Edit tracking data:
▽

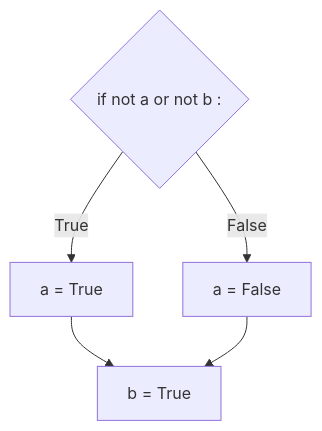
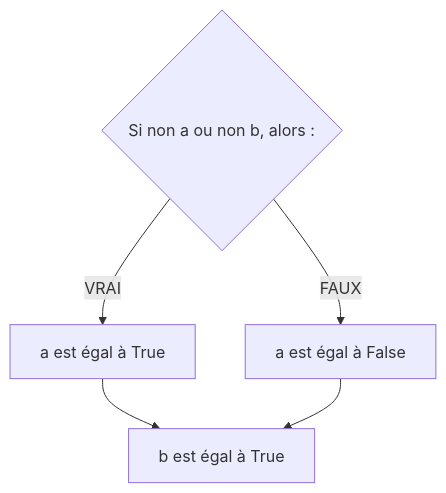
Before and after one commit to boddaert/nsi: the tenth of 10 diagrams in première/Langages_et_programmation/Constructions_élémentaires/Instructions_conditionnelles.md, drawn with Mermaid. The commit also changed other lines of this file, not shown here.

````diff
--- a/première/Langages_et_programmation/Constructions_élémentaires/Instructions_conditionnelles.md
+++ b/première/Langages_et_programmation/Constructions_élémentaires/Instructions_conditionnelles.md
@@ -230,8 +230,8 @@
 ```mermaid
   graph TB;
-      A{if not a or not b :};
-      A--True-->B[a = True];
-      A--False-->C[a = False];
-      B-->D[b = True];
-      C-->D[b = True];
+      A{Si non a ou non b, alors :};
+      A--VRAI-->B[a est égal à True];
+      A--FAUX-->C[a est égal à False];
+      B-->D[b est égal à True];
+      C-->D[b est égal à True];
 ```
````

△

» **Exercise prompt**:
A verbatim copy of every record is to be produced, and pictures are to be excluded from it.

» **Output of the task**:
Before and after one commit to boddaert/nsi: the tenth of 10 diagrams in première/Langages_et_programmation/Constructions_élémentaires/Instructions_conditionnelles.md, drawn with Mermaid. The commit also changed other lines of this file, not shown here.

````diff
--- a/première/Langages_et_programmation/Constructions_élémentaires/Instructions_conditionnelles.md
+++ b/première/Langages_et_programmation/Constructions_élémentaires/Instructions_conditionnelles.md
@@ -230,8 +230,8 @@
 ```mermaid
   graph TB;
-      A{if not a or not b :};
-      A--True-->B[a = True];
-      A--False-->C[a = False];
-      B-->D[b = True];
-      C-->D[b = True];
+      A{Si non a ou non b, alors :};
+      A--VRAI-->B[a est égal à True];
+      A--FAUX-->C[a est égal à False];
+      B-->D[b est égal à True];
+      C-->D[b est égal à True];
 ```
````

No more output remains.